50. Devil May Cry 3: Dante's Awakening Special Edition (Capcom, 2006)

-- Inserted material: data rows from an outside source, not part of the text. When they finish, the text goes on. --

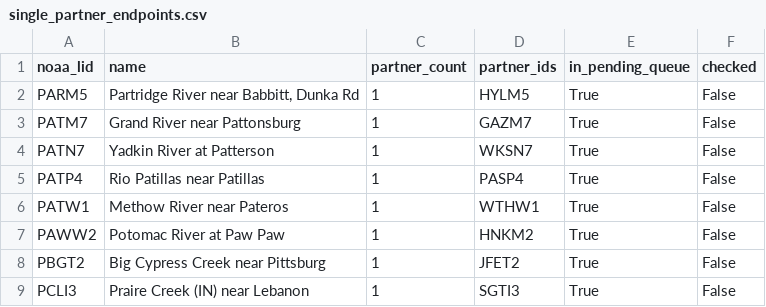
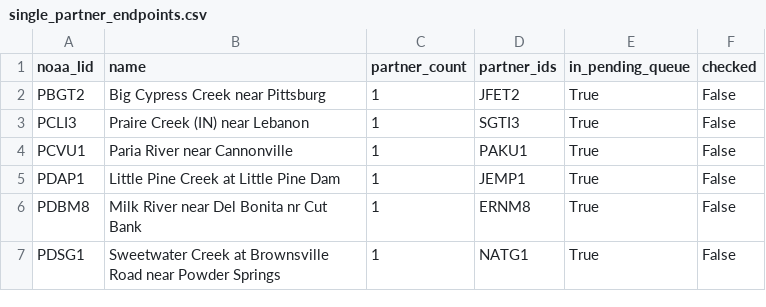
Before and after one commit to pbangiola/paddlersmap, a CSV file: data/network_audit/single_partner_endpoints.csv, drawn as a sheet; only a part is shown; the shorter side is filled out with more unchanged rows; the diff names each change by its address in the sheet, - before the commit and + after, or states it on an @@ line.

```diff
--- a/data/network_audit/single_partner_endpoints.csv
+++ b/data/network_audit/single_partner_endpoints.csv
-row 2: PARM5 | Partridge River near Babbitt, Dunka Rd | 1 | HYLM5 | True | False
-row 3: PATM7 | Grand River near Pattonsburg | 1 | GAZM7 | True | False
-row 4: PATN7 | Yadkin River at Patterson | 1 | WKSN7 | True | False
-row 5: PATP4 | Rio Patillas near Patillas | 1 | PASP4 | True | False
-row 6: PATW1 | Methow River near Pateros | 1 | WTHW1 | True | False
-row 7: PAWW2 | Potomac River at Paw Paw | 1 | HNKM2 | True | False
```
Also changed, not shown: data/network_audit/unchecked_endpoints.csv, 3 other files.
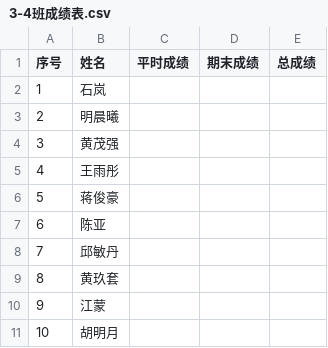
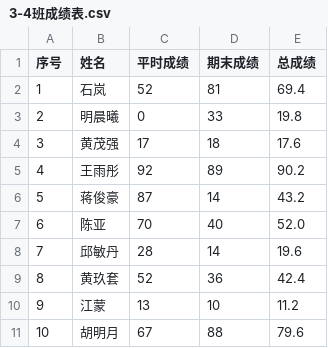
Before and after one commit to censujiang/Python-Study, a CSV file: 期末作业/内容/任务一/3-4班成绩表.csv, drawn as a sheet; only a part is shown; the diff covers the shown part only.

```diff
--- a/期末作业/内容/任务一/3-4班成绩表.csv
+++ b/期末作业/内容/任务一/3-4班成绩表.csv
@@ -1,11 +1,11 @@
 序号,姓名,平时成绩,期末成绩,总成绩
-1,石岚,,,
-2,明晨曦,,,
-3,黄茂强,,,
-4,王雨彤,,,
-5,蒋俊豪,,,
-6,陈亚,,,
-7,邱敏丹,,,
-8,黄玖套,,,
-9,江蒙,,,
-10,胡明月,,,
+1,石岚,52,81,69.4
+2,明晨曦,0,33,19.8
+3,黄茂强,17,18,17.6
+4,王雨彤,92,89,90.2
+5,蒋俊豪,87,14,43.2
+6,陈亚,70,40,52.0
+7,邱敏丹,28,14,19.6
+8,黄玖套,52,36,42.4
+9,江蒙,13,10,11.2
+10,胡明月,67,88,79.6
```
Also changed, not shown: 105 edited cells elsewhere in this file, 期末作业/内容/任务一/1-2班成绩表.csv, 1 other file.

The original Devil May Cry was a runaway hit in the early days of the Playstation 2, sporting a unique blend of intense beat-em-up action and puzzle solving with a high level of challenge and some boss battles that were amazing in scale.  After a rather poorly botched sequel in DMC2, Capcom put the series back on track with 3, which not only sported tighter controls and camera angles, but a much greater variety of gameplay as there were now four distinct gameplay styles to choose from, each with their own unique advantages.  Swordmaster would grant the player additional moves with all melee weapons, for example, while Trickster made the player more agile and better able to avoid enemy attacks.  There were also a much wider variety of weapons and firearms to choose from, including an electric guitar that could summon swarms of bats and lightning bolts, a pair of swords that summoned fire and wind, and my personal favorite, a flail wielded like a nunchuck.  The Special Edition also added in Vergil as a playable character, lending even more variety to the gameplay, and alleviated some complaints about the original's difficulty by including mid-stage checkpoints and changing the difficulty levels to be more akin to the Japanese release's.  While far from the strongest game in terms of storytelling, Devil May Cry 3 provided a strong blend of strategy and action, and while its style has been often imitated, there's nothing else quite like it out there.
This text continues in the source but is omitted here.